+++ Data listing
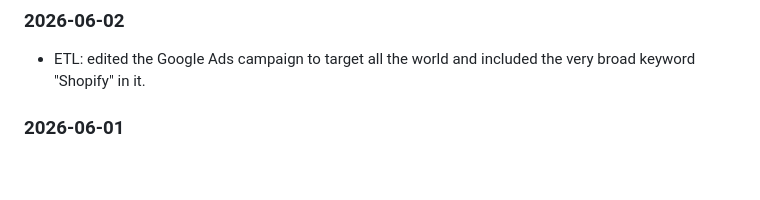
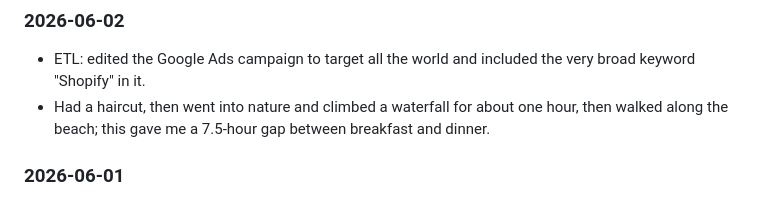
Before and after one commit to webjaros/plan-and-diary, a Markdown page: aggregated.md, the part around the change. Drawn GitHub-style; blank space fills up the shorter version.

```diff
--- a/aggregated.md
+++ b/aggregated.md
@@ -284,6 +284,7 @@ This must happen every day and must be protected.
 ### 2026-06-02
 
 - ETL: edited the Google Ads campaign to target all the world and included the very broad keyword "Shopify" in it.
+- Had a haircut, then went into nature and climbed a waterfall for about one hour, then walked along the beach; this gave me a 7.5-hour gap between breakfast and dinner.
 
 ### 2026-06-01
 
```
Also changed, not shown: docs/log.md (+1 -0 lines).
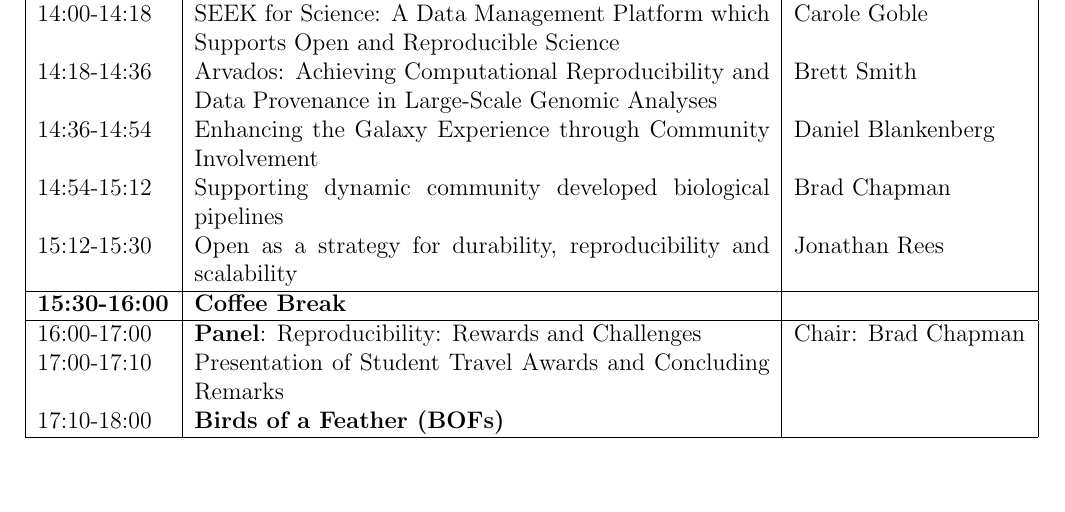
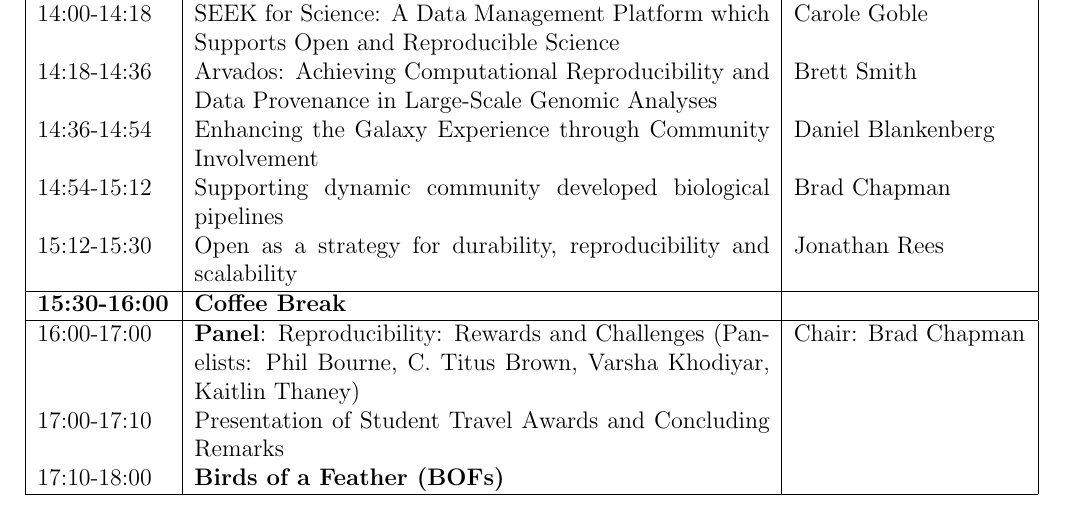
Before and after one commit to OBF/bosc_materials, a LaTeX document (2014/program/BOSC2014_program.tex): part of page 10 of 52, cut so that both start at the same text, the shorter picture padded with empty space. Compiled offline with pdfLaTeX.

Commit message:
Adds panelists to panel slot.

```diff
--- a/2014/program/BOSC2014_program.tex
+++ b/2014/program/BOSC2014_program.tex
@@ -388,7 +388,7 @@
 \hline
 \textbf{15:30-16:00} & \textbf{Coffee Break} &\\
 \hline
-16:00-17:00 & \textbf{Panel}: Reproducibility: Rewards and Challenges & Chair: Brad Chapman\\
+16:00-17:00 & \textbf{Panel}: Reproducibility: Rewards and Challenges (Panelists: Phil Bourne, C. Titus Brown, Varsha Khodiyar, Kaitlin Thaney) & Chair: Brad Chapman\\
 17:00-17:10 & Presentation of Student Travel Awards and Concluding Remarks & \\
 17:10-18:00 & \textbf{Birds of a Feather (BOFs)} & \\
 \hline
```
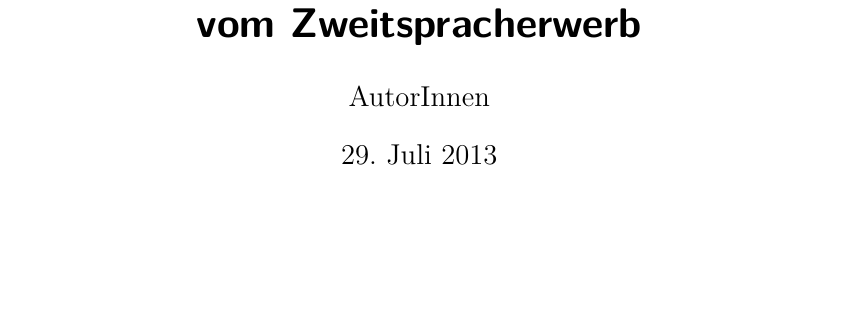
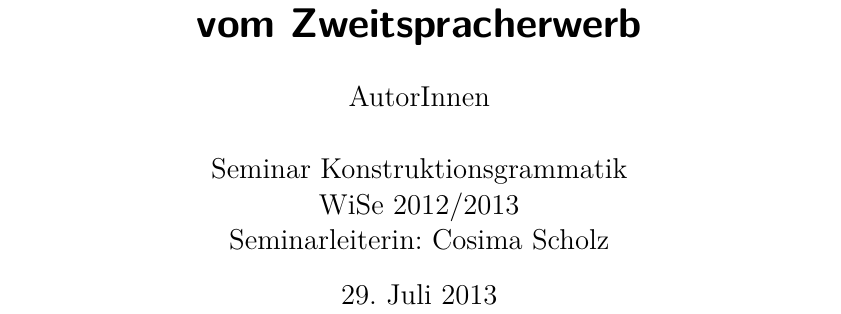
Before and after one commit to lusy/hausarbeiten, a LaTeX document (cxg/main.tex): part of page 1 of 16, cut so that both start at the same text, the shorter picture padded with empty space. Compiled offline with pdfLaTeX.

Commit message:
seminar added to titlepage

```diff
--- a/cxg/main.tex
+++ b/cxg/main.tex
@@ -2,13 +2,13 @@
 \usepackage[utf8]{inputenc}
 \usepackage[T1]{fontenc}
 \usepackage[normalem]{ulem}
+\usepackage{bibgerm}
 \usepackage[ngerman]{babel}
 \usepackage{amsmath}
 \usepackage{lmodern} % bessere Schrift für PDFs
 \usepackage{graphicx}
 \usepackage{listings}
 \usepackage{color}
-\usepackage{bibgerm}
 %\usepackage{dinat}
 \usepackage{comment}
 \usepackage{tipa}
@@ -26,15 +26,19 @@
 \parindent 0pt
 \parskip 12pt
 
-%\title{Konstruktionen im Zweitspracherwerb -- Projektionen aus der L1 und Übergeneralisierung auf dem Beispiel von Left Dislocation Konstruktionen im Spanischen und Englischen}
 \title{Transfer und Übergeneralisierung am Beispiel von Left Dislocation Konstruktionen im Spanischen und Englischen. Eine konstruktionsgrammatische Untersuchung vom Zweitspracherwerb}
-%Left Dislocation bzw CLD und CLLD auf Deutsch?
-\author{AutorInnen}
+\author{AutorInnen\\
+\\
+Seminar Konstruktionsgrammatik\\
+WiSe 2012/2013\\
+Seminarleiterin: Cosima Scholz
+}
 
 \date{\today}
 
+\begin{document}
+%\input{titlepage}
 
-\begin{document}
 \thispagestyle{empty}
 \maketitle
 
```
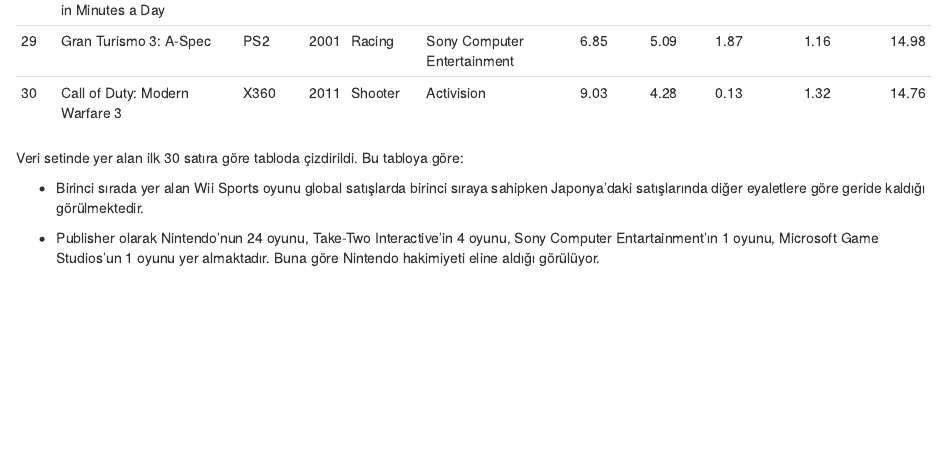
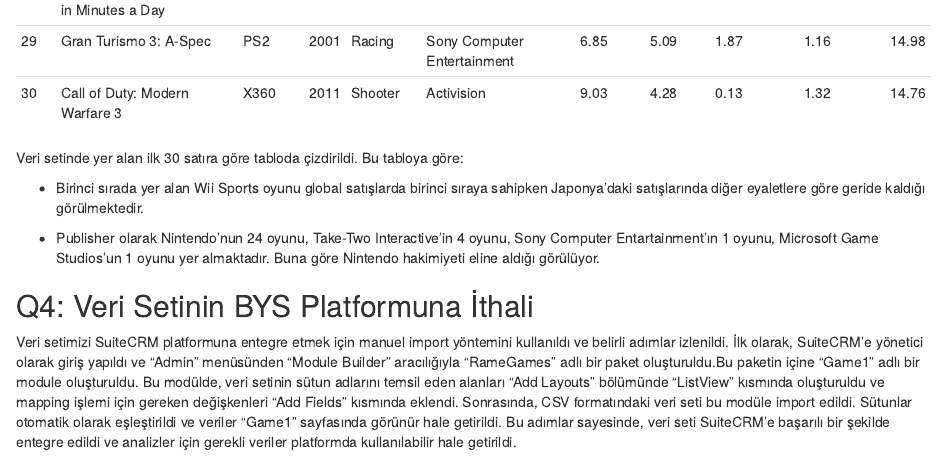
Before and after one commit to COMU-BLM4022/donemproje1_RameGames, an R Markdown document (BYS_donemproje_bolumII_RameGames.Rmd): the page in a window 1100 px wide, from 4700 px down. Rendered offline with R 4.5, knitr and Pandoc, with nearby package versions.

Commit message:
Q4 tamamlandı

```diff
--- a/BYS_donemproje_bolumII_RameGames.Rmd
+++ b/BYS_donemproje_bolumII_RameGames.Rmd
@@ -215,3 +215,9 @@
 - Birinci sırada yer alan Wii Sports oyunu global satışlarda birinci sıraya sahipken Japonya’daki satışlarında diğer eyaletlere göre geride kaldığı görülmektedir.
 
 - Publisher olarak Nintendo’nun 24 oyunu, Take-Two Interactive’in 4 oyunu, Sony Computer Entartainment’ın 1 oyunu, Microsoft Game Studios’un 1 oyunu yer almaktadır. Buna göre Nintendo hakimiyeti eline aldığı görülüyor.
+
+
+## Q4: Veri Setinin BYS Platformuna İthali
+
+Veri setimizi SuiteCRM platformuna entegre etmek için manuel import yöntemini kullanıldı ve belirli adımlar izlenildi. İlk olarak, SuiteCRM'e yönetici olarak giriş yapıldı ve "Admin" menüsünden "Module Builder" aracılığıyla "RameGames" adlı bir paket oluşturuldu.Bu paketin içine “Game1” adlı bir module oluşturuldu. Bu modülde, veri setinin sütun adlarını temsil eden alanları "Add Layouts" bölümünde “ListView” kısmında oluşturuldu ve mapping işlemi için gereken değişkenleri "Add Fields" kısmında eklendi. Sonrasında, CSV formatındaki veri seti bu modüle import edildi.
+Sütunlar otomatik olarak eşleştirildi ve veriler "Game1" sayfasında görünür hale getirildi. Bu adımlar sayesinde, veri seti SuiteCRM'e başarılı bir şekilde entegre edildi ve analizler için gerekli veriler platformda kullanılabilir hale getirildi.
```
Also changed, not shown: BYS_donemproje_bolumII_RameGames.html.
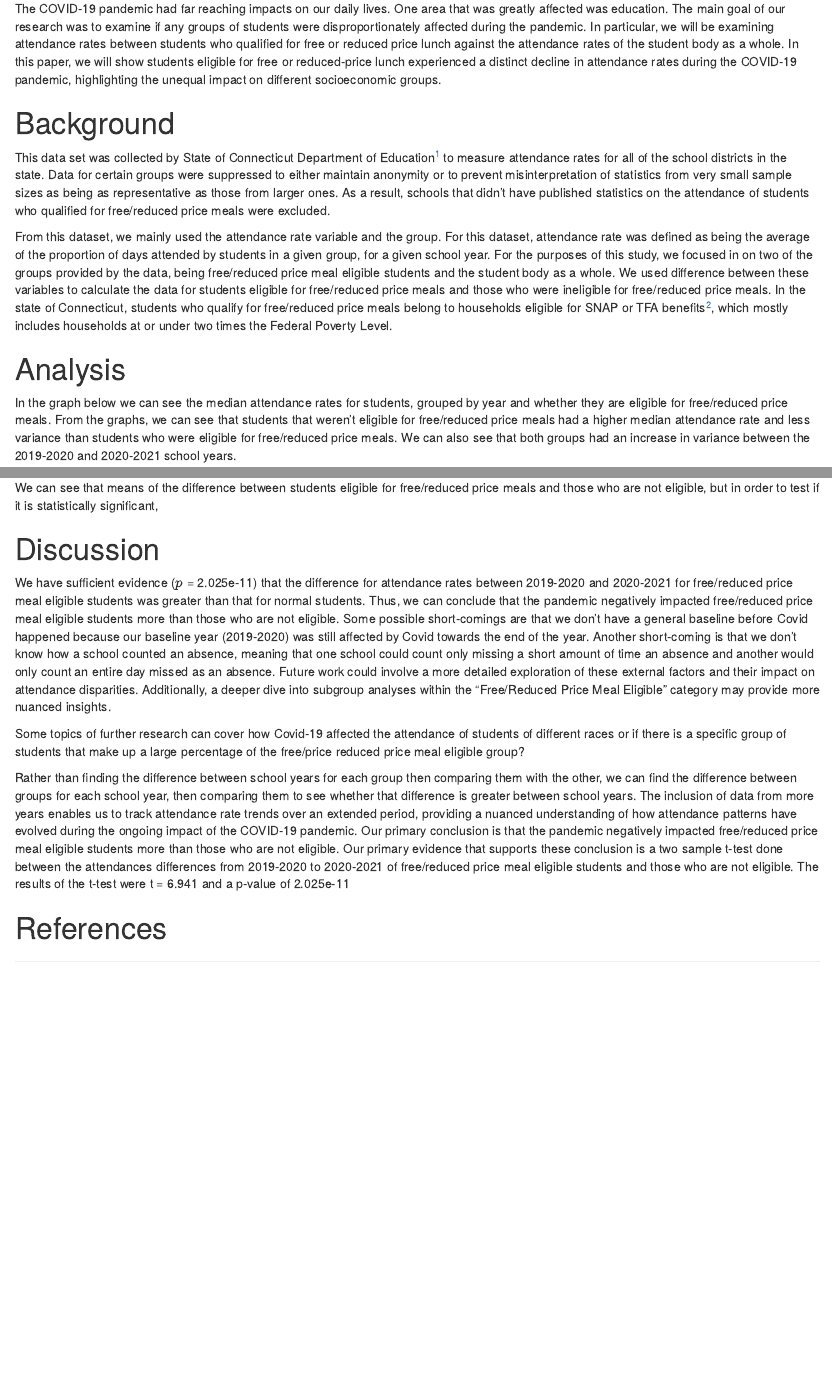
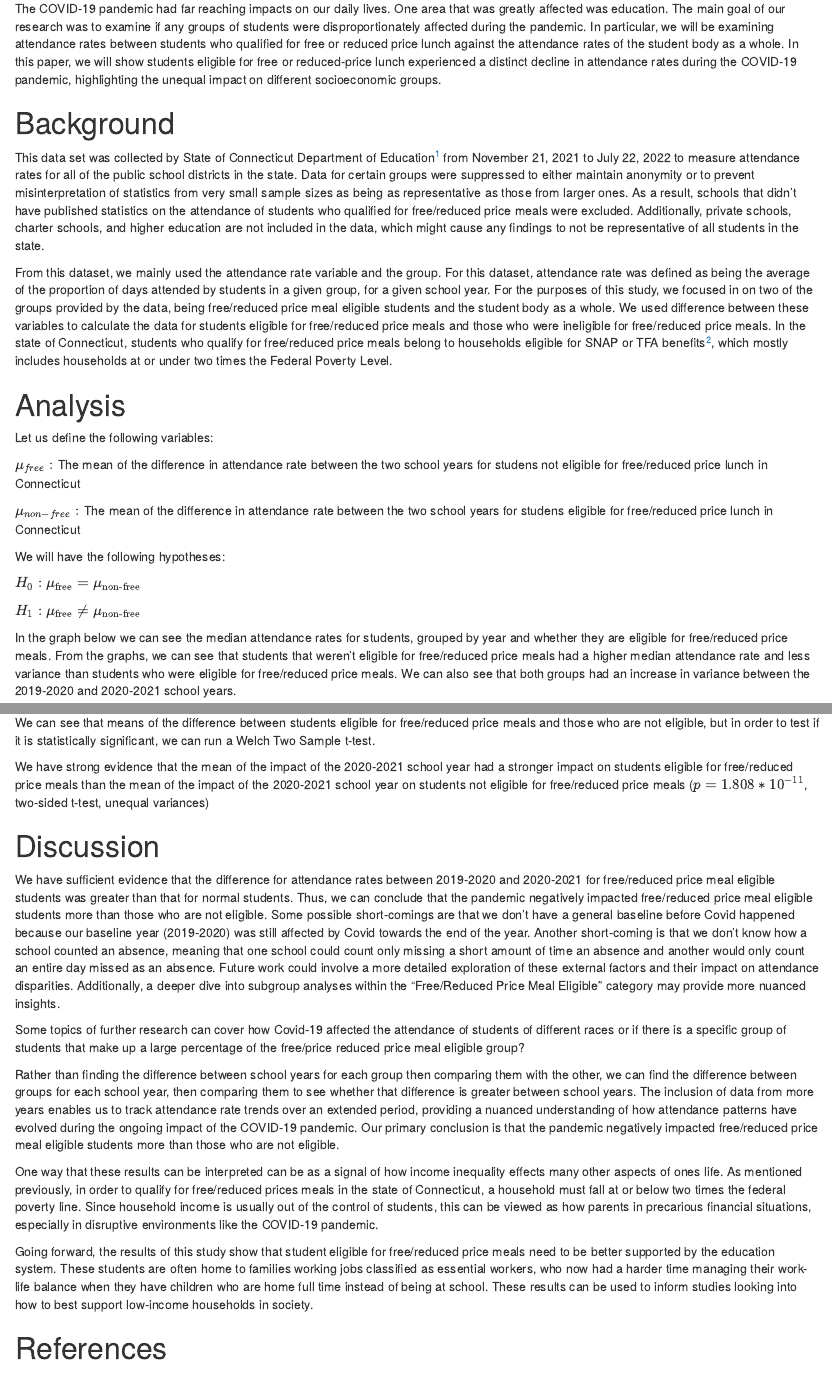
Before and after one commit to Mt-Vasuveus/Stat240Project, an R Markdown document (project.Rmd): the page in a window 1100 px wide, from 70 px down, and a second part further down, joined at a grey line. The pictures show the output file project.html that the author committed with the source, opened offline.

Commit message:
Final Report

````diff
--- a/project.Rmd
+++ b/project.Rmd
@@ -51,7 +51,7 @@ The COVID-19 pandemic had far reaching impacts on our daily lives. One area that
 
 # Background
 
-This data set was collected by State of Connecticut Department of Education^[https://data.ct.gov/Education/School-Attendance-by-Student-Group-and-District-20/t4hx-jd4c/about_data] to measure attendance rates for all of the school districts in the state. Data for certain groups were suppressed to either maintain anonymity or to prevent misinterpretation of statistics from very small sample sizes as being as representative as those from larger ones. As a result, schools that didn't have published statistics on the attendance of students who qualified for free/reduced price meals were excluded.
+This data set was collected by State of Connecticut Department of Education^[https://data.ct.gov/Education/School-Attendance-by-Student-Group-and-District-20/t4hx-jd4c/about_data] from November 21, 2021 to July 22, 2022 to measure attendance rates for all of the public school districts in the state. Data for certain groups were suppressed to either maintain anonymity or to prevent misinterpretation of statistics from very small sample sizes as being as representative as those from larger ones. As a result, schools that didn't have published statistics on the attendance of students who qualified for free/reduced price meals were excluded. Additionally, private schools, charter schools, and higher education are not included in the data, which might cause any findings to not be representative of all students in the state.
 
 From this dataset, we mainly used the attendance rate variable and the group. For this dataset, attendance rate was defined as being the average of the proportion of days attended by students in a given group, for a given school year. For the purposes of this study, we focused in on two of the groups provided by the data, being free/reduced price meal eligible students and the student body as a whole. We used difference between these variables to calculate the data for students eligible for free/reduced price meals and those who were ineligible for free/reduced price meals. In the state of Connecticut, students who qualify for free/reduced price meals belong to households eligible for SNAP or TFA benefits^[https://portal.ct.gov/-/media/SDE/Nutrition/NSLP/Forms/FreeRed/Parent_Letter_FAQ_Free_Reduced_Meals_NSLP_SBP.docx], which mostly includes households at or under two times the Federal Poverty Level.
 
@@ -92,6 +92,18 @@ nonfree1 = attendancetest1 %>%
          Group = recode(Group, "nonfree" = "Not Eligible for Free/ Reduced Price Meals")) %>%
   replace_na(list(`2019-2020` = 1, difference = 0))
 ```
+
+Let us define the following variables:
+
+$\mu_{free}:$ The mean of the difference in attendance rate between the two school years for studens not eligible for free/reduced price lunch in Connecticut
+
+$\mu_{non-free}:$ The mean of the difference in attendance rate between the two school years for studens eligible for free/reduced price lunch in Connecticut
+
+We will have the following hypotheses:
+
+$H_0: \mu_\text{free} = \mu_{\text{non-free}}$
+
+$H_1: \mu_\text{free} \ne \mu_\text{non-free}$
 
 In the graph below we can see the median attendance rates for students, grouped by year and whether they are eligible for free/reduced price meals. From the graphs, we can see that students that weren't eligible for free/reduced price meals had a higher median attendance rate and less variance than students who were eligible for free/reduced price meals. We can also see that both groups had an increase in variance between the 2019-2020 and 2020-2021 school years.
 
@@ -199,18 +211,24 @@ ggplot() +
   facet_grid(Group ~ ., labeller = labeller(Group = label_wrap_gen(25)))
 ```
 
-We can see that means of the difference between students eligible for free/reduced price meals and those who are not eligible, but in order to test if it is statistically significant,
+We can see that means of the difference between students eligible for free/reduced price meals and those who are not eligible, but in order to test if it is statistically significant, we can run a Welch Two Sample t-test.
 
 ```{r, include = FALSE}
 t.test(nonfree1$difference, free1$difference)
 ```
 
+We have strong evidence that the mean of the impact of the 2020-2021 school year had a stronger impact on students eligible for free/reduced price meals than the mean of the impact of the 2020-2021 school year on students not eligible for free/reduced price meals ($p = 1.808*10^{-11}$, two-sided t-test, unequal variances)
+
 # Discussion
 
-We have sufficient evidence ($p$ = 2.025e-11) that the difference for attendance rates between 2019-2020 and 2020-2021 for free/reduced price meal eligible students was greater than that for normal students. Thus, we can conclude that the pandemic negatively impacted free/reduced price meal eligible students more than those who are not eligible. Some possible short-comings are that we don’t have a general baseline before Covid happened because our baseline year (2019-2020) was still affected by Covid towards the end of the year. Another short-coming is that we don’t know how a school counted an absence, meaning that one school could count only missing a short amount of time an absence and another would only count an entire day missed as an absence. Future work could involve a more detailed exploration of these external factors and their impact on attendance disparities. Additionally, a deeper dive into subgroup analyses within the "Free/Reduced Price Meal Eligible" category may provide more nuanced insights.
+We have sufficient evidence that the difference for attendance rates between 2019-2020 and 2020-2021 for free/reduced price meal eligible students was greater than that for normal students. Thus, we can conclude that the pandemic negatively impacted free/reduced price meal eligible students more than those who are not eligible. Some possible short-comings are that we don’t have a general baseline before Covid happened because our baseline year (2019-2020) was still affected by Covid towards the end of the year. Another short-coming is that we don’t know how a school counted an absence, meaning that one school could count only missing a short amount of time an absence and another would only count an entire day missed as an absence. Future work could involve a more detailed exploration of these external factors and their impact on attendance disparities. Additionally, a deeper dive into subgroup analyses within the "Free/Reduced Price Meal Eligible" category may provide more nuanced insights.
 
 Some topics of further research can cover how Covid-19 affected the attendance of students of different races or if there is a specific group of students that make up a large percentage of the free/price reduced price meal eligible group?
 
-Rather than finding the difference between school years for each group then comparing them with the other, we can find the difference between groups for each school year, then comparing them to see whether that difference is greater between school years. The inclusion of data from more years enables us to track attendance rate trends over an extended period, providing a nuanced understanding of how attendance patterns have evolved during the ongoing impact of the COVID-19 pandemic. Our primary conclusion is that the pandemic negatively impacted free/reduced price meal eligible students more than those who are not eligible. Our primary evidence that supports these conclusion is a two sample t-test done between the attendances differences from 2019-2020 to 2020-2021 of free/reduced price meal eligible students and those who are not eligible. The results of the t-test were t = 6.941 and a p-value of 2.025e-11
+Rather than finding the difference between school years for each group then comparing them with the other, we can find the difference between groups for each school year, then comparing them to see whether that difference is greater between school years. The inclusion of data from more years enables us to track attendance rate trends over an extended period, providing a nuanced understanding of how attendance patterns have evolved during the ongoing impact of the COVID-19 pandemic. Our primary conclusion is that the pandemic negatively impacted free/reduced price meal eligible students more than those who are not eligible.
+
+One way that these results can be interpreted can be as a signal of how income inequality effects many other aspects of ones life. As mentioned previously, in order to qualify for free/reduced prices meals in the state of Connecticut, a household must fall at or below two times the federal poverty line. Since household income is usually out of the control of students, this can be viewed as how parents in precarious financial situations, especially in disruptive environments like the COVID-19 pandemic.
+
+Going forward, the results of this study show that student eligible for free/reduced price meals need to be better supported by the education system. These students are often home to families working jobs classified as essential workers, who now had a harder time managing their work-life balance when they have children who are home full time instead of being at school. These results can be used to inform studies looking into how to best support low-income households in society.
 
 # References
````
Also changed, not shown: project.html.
++++++
Activity: State how many lines of the listing contain the word "textbf", giving the number by itself.

Written reply: 4